Free essay example:

Contents Page

  1. Aim

……………………………………………Page 3

  1. Prediction

………………………………………………Page 3

  1. Scientific knowledge

……………………………………Page 3 to 6

  1. Apparatus list

………………………………………………Page 7

  1. Diagram

………………………………………………Page 8

  1. Method
  • Dilution table
  • Experiment

………………………………………..Page 9 to 10

  1. Results
  • Table
  • Graph

……….……………………………….Page 11 to 12

  1. Conclusion

…………………………………………….Page 13

  1. Evaluation

……………………………………….Page 13 to 14

  1. Bibliography

…………………………………………….Page 15



In this experiment the rate at which a magnesium strip dissolves in different concentrations of hydrochloric acid will be measured. The experiment is to investigate the effects of concentration on the rate of reaction with reference to the collision theory. To prove this theory only one variable will be changed while the rest will remain the same for fair testing. The variable that will be changed is concentration.

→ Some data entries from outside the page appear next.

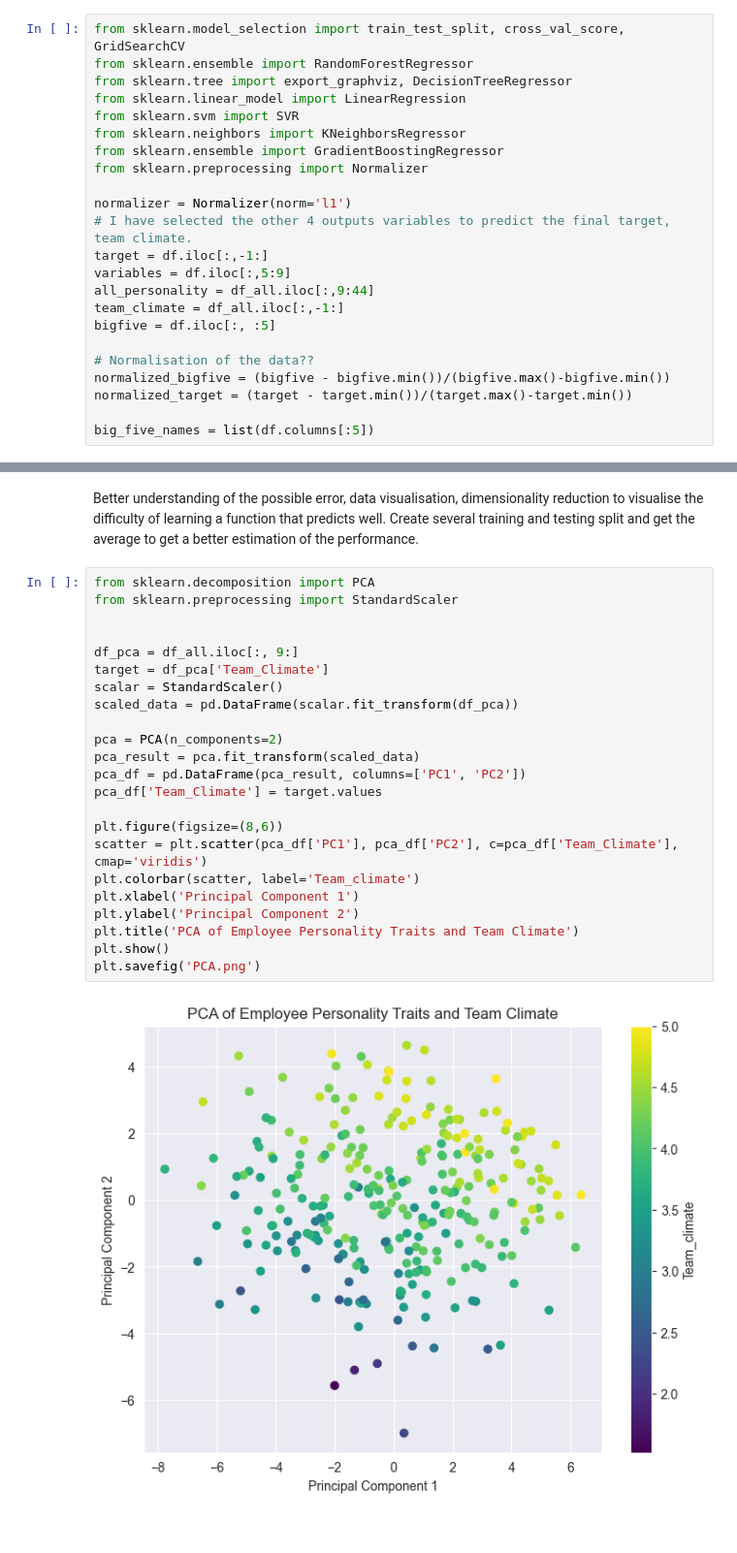
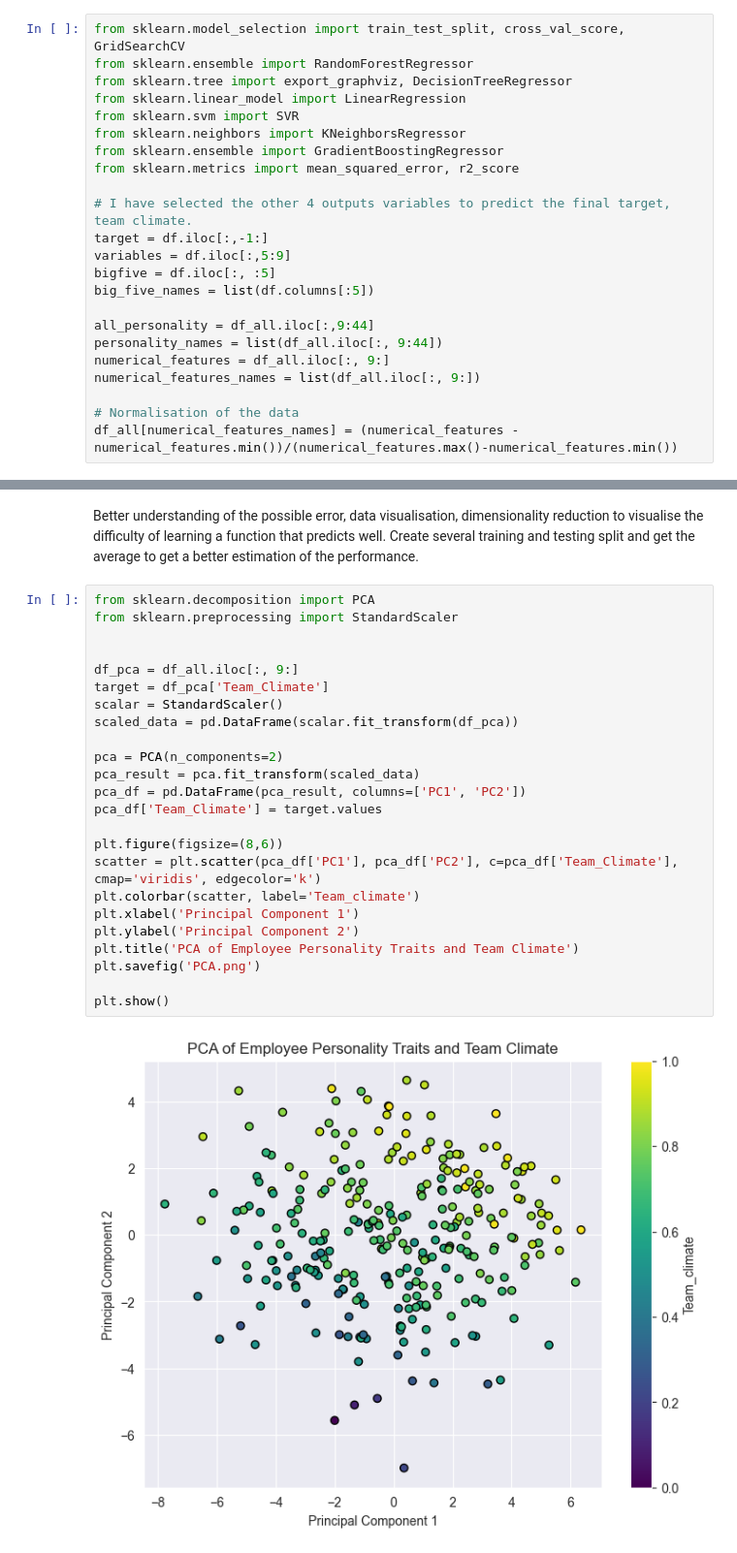
Before and after one commit to moon1201/PersonalityAndTeamClimate, a Jupyter notebook: Modeling.ipynb, the cells around one changed output, grey strips where cells are left out. Shown at 97% size. Drawn from its saved outputs; the diff is of its cells as text.

```diff
--- a/Modeling.ipynb
+++ b/Modeling.ipynb
@@ -18,18 +18,18 @@ from sklearn.linear_model import LinearRegression
 from sklearn.svm import SVR
 from sklearn.neighbors import KNeighborsRegressor
 from sklearn.ensemble import GradientBoostingRegressor
-from sklearn.preprocessing import Normalizer
+from sklearn.metrics import mean_squared_error, r2_score
 
-normalizer = Normalizer(norm='l1')
 # I have selected the other 4 outputs variables to predict the final target, team climate.
 target = df.iloc[:,-1:]
 variables = df.iloc[:,5:9]
+bigfive = df.iloc[:, :5]
+big_five_names = list(df.columns[:5])
+
 all_personality = df_all.iloc[:,9:44]
-team_climate = df_all.iloc[:,-1:]
-bigfive = df.iloc[:, :5]
+personality_names = list(df_all.iloc[:, 9:44])
+numerical_features = df_all.iloc[:, 9:]
+numerical_features_names = list(df_all.iloc[:, 9:])
 
-# Normalisation of the data??
-normalized_bigfive = (bigfive - bigfive.min())/(bigfive.max()-bigfive.min())
-normalized_target = (target - target.min())/(target.max()-target.min())
-
-big_five_names = list(df.columns[:5])
+# Normalisation of the data
+df_all[numerical_features_names] = (numerical_features - numerical_features.min())/(numerical_features.max()-numerical_features.min())
@@ -215,25 +226,26 @@ Create several training and testing split and get the average to get a better es
 # %%
 from sklearn.decomposition import PCA
 from sklearn.preprocessing import StandardScaler
 
 
 df_pca = df_all.iloc[:, 9:]
 target = df_pca['Team_Climate']
 scalar = StandardScaler()
 scaled_data = pd.DataFrame(scalar.fit_transform(df_pca))
 
 pca = PCA(n_components=2)
 pca_result = pca.fit_transform(scaled_data)
 pca_df = pd.DataFrame(pca_result, columns=['PC1', 'PC2'])
 pca_df['Team_Climate'] = target.values
 
 plt.figure(figsize=(8,6))
-scatter = plt.scatter(pca_df['PC1'], pca_df['PC2'], c=pca_df['Team_Climate'], cmap='viridis')
+scatter = plt.scatter(pca_df['PC1'], pca_df['PC2'], c=pca_df['Team_Climate'], cmap='viridis', edgecolor='k')
 plt.colorbar(scatter, label='Team_climate')
 plt.xlabel('Principal Component 1')
 plt.ylabel('Principal Component 2')
 plt.title('PCA of Employee Personality Traits and Team Climate')
+plt.savefig('PCA.png')
+
 plt.show()
-plt.savefig('PCA.png')
 # %% [output]
-[figure, old version]
+[figure, new version]
```
Also changed, not shown: parts of 26 cells of this notebook, 2 other files.
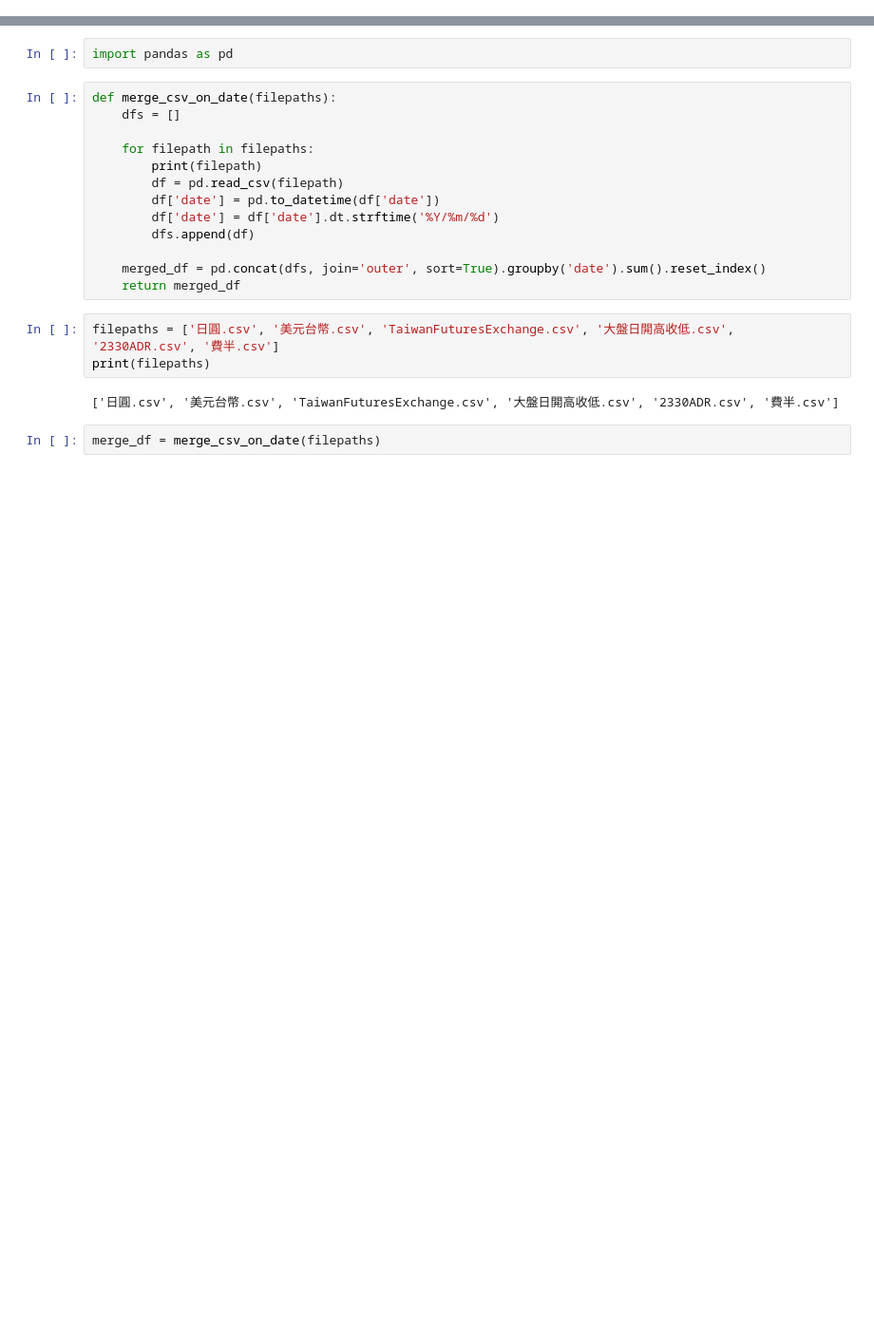
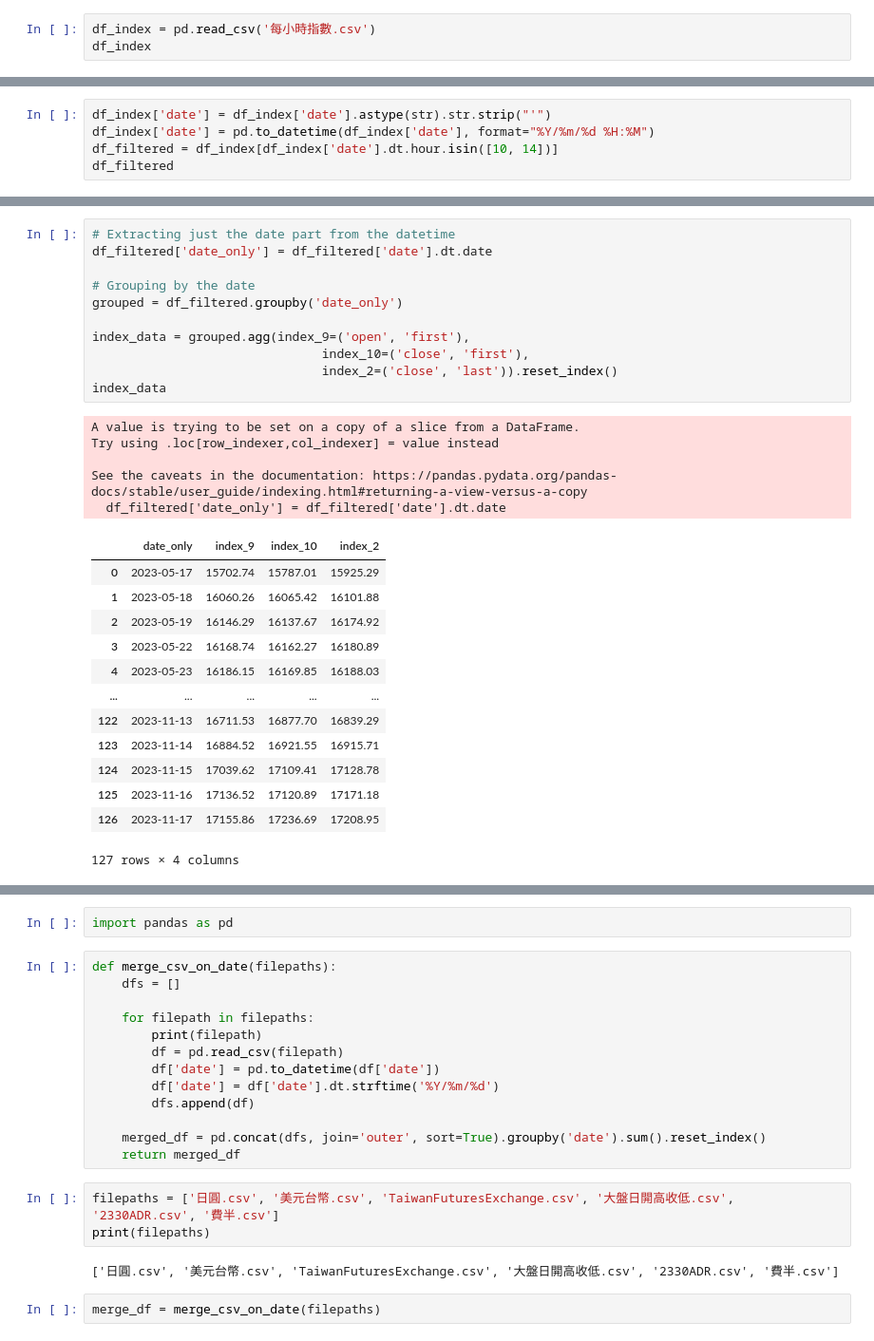
Before and after one commit to Spector3702/EasyGood-StockAI, a Jupyter notebook: data/BuildData.ipynb, the cells around one changed output, grey strips where cells are left out. Shown at 95% size. Saved outputs shown, nothing was run; the diff lists cells and outputs as text; blank space fills up the shorter version.

```diff
--- a/data/BuildData.ipynb
+++ b/data/BuildData.ipynb
@@ -0,0 +7,3 @@
+# %%
+df_index = pd.read_csv('每小時指數.csv')
+df_index
@@ -0,0 +24,5 @@
+# %%
+df_index['date'] = df_index['date'].astype(str).str.strip("'")
+df_index['date'] = pd.to_datetime(df_index['date'], format="%Y/%m/%d %H:%M")
+df_filtered = df_index[df_index['date'].dt.hour.isin([10, 14])]
+df_filtered
@@ -0,0 +43,30 @@
+# %%
+# Extracting just the date part from the datetime
+df_filtered['date_only'] = df_filtered['date'].dt.date
+
+# Grouping by the date
+grouped = df_filtered.groupby('date_only')
+
+index_data = grouped.agg(index_9=('open', 'first'),
+                               index_10=('close', 'first'),
+                               index_2=('close', 'last')).reset_index()
+index_data
+# %% [output]
+A value is trying to be set on a copy of a slice from a DataFrame.
+Try using .loc[row_indexer,col_indexer] = value instead
+
+See the caveats in the documentation: https://pandas.pydata.org/pandas-docs/stable/user_guide/indexing.html#returning-a-view-versus-a-copy
+  df_filtered['date_only'] = df_filtered['date'].dt.date
+|  | date_only | index_9 | index_10 | index_2 |
+| 0 | 2023-05-17 | 15702.74 | 15787.01 | 15925.29 |
+| 1 | 2023-05-18 | 16060.26 | 16065.42 | 16101.88 |
+| 2 | 2023-05-19 | 16146.29 | 16137.67 | 16174.92 |
+| 3 | 2023-05-22 | 16168.74 | 16162.27 | 16180.89 |
+| 4 | 2023-05-23 | 16186.15 | 16169.85 | 16188.03 |
+| ... | ... | ... | ... | ... |
+| 122 | 2023-11-13 | 16711.53 | 16877.70 | 16839.29 |
+| 123 | 2023-11-14 | 16884.52 | 16921.55 | 16915.71 |
+| 124 | 2023-11-15 | 17039.62 | 17109.41 | 17128.78 |
+| 125 | 2023-11-16 | 17136.52 | 17120.89 | 17171.18 |
+| 126 | 2023-11-17 | 17155.86 | 17236.69 | 17208.95 |
+127 rows × 4 columns
```
Also changed, not shown: parts of 13 cells of this notebook.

The prediction of this experiment is that the rate at which the magnesium strips dissolve depend on the concentration of the hydrochloric acid. This means that the more concentrated and strong the acid is, the more effect it will have on the calcium magnesium strip and thus the faster the speed of the reaction will be. This prediction is supported by the collision theory, which states that there are four factors, which affect the rate of reaction. Concentration is amongst these four factors and it is the one to be proved in this experiment. The collision theory states about concentration that if the concentration of an acid is increased, i.e. made stronger then lots more particles will collide and more successful reactions will take place. To get matching results with the prediction this investigation will include the concept of fair testing which will be done so by repeating the same experiment three times and also by changing only one variable while keeping the rest constant.

Scientific Knowledge:

A Chemical reaction occurs when reactants react together to produce products. Various evidence is provided when a chemical reaction occurs; bubbles are given off, smells are produced gases are given off and etc. The phrase ‘rate of reaction’ means ‘how fast is the reaction’ or 'the speed of the reaction'.  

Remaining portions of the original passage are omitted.